[Start of section]
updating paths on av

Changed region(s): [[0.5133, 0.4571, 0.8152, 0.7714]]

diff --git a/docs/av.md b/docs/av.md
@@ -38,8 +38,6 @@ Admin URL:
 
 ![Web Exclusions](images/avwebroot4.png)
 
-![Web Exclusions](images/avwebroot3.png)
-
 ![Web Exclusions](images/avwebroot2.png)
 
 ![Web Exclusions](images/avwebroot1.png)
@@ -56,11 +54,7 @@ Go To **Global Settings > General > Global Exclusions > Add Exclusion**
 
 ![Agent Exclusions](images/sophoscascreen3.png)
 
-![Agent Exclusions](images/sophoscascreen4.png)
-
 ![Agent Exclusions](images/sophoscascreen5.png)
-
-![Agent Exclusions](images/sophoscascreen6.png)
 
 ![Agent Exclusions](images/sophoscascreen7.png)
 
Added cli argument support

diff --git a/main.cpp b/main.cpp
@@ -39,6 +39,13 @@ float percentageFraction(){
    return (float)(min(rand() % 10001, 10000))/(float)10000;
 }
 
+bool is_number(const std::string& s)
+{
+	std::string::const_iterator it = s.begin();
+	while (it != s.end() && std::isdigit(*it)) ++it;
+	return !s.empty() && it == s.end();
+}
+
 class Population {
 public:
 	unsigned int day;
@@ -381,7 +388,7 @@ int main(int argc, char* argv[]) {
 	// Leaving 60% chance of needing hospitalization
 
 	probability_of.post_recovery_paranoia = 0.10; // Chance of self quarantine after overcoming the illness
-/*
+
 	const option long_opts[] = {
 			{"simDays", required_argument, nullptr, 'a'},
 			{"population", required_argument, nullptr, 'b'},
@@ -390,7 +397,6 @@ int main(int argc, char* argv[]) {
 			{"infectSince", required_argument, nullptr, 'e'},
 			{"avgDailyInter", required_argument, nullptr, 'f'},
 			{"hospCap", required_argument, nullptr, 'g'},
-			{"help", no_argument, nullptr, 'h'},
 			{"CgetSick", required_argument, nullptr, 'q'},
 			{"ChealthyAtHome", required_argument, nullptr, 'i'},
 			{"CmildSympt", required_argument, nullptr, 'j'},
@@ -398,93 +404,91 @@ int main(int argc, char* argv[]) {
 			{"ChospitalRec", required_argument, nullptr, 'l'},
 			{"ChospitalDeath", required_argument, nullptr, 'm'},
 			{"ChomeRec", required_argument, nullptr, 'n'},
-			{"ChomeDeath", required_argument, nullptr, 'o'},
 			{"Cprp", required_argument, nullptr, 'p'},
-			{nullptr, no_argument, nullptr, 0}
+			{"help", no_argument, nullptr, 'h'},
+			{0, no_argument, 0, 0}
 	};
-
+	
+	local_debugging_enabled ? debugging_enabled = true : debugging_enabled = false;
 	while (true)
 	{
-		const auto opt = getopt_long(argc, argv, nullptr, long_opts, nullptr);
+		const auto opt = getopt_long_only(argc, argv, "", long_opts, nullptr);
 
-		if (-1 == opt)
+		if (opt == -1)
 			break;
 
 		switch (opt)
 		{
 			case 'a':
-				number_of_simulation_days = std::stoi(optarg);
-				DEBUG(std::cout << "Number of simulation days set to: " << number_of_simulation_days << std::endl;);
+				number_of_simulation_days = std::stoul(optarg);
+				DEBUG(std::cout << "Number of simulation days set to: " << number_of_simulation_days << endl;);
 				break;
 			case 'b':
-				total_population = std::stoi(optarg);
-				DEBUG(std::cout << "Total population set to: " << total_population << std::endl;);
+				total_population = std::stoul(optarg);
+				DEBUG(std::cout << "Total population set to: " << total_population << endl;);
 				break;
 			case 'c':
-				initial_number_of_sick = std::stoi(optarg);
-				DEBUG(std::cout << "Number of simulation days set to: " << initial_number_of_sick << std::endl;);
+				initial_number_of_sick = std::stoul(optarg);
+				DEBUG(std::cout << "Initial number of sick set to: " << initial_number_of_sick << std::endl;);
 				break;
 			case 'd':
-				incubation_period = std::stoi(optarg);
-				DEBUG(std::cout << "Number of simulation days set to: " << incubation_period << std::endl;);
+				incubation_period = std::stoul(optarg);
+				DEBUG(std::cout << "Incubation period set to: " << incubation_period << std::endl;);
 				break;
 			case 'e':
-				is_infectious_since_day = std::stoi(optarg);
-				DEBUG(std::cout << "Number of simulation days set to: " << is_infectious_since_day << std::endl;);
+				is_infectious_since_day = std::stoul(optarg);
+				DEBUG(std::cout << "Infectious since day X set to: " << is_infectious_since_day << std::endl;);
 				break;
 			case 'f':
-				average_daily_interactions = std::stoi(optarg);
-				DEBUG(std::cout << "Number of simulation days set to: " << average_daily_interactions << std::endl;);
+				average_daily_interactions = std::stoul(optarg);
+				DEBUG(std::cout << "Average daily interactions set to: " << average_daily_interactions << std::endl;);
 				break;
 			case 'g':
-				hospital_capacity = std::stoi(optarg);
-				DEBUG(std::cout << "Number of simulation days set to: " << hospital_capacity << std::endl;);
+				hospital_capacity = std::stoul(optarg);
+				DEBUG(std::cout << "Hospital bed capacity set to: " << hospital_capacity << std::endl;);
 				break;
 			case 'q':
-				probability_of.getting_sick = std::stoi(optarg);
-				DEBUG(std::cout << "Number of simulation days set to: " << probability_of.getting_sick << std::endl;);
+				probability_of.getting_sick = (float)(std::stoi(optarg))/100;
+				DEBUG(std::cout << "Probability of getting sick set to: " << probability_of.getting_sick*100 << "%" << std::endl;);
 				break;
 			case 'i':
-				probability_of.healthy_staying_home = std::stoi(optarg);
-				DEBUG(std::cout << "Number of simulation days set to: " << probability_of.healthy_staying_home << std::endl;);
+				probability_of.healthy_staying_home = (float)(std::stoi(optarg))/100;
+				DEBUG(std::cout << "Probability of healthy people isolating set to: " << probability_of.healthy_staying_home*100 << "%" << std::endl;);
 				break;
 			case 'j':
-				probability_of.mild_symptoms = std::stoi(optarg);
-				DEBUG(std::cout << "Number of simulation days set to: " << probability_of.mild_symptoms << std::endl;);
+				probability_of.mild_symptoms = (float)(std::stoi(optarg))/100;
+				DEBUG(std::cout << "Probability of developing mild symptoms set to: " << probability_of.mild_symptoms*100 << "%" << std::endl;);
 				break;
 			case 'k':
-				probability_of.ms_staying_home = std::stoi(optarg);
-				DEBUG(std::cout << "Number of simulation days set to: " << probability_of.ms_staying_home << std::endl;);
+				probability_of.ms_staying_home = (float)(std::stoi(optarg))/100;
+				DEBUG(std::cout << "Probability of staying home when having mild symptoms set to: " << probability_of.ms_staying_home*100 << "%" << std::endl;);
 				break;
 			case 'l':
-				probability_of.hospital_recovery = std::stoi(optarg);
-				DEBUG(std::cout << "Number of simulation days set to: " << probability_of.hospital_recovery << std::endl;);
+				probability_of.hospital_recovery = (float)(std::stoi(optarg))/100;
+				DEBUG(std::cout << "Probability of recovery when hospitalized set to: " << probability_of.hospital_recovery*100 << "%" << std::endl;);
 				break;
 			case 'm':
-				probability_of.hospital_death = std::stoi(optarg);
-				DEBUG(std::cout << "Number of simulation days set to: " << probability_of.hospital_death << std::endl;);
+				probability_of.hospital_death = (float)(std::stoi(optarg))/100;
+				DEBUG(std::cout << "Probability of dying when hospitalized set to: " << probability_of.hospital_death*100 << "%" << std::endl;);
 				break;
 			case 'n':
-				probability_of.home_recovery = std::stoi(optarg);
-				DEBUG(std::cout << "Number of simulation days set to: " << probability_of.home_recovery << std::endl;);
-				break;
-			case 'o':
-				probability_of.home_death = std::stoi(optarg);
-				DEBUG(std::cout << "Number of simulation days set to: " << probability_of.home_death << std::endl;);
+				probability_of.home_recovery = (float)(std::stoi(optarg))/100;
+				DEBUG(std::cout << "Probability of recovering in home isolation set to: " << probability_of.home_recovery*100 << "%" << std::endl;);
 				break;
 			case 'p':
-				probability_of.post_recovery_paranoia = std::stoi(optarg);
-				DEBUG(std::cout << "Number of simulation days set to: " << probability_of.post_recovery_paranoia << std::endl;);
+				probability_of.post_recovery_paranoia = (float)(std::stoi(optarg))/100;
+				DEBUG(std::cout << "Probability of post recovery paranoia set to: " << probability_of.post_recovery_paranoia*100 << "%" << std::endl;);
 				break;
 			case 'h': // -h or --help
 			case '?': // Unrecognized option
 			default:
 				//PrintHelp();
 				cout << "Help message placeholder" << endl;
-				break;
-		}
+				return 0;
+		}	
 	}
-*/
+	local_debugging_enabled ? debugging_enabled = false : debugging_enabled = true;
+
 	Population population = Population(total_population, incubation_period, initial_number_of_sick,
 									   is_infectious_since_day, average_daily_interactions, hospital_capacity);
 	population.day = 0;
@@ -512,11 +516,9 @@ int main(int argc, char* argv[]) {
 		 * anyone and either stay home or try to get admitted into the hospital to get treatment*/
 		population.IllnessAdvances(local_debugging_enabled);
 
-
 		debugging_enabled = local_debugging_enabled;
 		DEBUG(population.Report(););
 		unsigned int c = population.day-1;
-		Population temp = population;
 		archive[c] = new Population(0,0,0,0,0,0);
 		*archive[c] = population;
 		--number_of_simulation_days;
[End of section]
**What to work on**
Among the lines of the listing above, which ones hold "images"? Copy them.

**Solution to this problem**
 ![Web Exclusions](images/avwebroot4.png)
-![Web Exclusions](images/avwebroot3.png)
 ![Web Exclusions](images/avwebroot2.png)
 ![Web Exclusions](images/avwebroot1.png)
 ![Agent Exclusions](images/sophoscascreen3.png)
-![Agent Exclusions](images/sophoscascreen4.png)
 ![Agent Exclusions](images/sophoscascreen5.png)
-![Agent Exclusions](images/sophoscascreen6.png)
 ![Agent Exclusions](images/sophoscascreen7.png)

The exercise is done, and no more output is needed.